Master of Science (MS)
Agricultural, Environmental, and Sustainability Sciences
Dr. Alexis Racelis
Dr. Rupesh Kariyat
Dr. Pushpa Soti
I address the concerning disconnect between food production and regenerative ecological principles. First, understanding the foundational processes of seed-dormancy and germination are essential for successful restoration efforts using native species. We examine four common seed treatments (aerated hydroprime, acid scarification, cold stratification, sand scarification) on twelve commercially available species native to south Texas. Pappophorum bicolor Fourn. (pink pappusgrass) was sown in the field with the aerated hydroprime treatment, D. virgatus (Willd.) B.L. Turner (prostrate bundleflower) was planted after sand scarification treatment, and Ratibida columnifera (Nutt.) Woot. & Standl. (Mexican hat) was seeded without treatment. Small-scale field trials were conducted to investigate arthropod diversity and abundance, analyzed by functional guilds and role as pest or beneficial. Eggplant was incorporated in the plots to examine potential cash crop benefits in association with native plant hosts of arthropod-mediated ecosystem services but showed no significance between treatments. D. virgatus supported significantly higher pest populations, particularly Hemiptera: Aleyrodidae (whitefly), than control. P. bicolor had significantly higher diversity than D. virgatus. The uses for native plants in food production in the Lower Rio Grande Valley is only now being researched and deserve further exploration to foster more stable food systems and restore habitat in south Texas.
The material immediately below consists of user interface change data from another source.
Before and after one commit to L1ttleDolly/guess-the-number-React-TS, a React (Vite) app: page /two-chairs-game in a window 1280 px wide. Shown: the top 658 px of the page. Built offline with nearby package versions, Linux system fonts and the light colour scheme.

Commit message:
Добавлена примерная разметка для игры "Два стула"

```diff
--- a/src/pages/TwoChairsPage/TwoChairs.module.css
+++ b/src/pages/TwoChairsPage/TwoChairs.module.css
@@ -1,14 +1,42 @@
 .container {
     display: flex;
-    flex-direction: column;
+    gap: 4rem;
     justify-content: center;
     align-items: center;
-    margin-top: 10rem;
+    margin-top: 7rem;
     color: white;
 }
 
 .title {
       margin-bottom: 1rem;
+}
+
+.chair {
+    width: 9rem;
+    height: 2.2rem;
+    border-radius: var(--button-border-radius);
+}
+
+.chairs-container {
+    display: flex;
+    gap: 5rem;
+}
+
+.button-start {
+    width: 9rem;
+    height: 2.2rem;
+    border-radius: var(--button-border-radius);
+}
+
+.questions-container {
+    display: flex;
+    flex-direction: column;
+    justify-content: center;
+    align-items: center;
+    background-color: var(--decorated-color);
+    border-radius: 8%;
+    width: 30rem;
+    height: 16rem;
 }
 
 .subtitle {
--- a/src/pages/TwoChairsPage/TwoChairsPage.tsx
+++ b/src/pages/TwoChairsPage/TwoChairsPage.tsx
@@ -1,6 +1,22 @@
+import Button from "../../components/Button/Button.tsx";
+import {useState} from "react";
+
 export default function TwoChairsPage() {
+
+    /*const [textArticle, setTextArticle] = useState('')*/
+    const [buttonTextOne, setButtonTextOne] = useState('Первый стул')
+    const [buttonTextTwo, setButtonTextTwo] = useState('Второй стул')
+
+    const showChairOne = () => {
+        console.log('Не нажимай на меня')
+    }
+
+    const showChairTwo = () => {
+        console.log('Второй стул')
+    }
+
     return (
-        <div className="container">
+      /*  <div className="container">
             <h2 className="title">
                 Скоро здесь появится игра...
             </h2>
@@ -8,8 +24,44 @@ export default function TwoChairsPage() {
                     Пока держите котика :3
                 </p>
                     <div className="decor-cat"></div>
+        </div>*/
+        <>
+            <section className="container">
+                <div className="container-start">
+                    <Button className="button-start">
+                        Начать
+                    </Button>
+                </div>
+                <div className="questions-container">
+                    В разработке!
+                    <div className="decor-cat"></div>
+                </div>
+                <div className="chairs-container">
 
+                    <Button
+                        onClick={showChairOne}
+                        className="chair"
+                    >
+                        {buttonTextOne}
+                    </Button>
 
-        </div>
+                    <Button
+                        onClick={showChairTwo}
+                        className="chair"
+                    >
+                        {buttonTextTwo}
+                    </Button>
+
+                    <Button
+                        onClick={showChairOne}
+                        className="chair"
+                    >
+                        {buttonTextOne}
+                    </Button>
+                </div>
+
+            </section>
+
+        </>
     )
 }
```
Lavallee, Kaitlynn M., "Incorporation of Native Plants for Biodiversity Conservation in South Texas Agroecosystems" (2020). Theses and Dissertations. 695.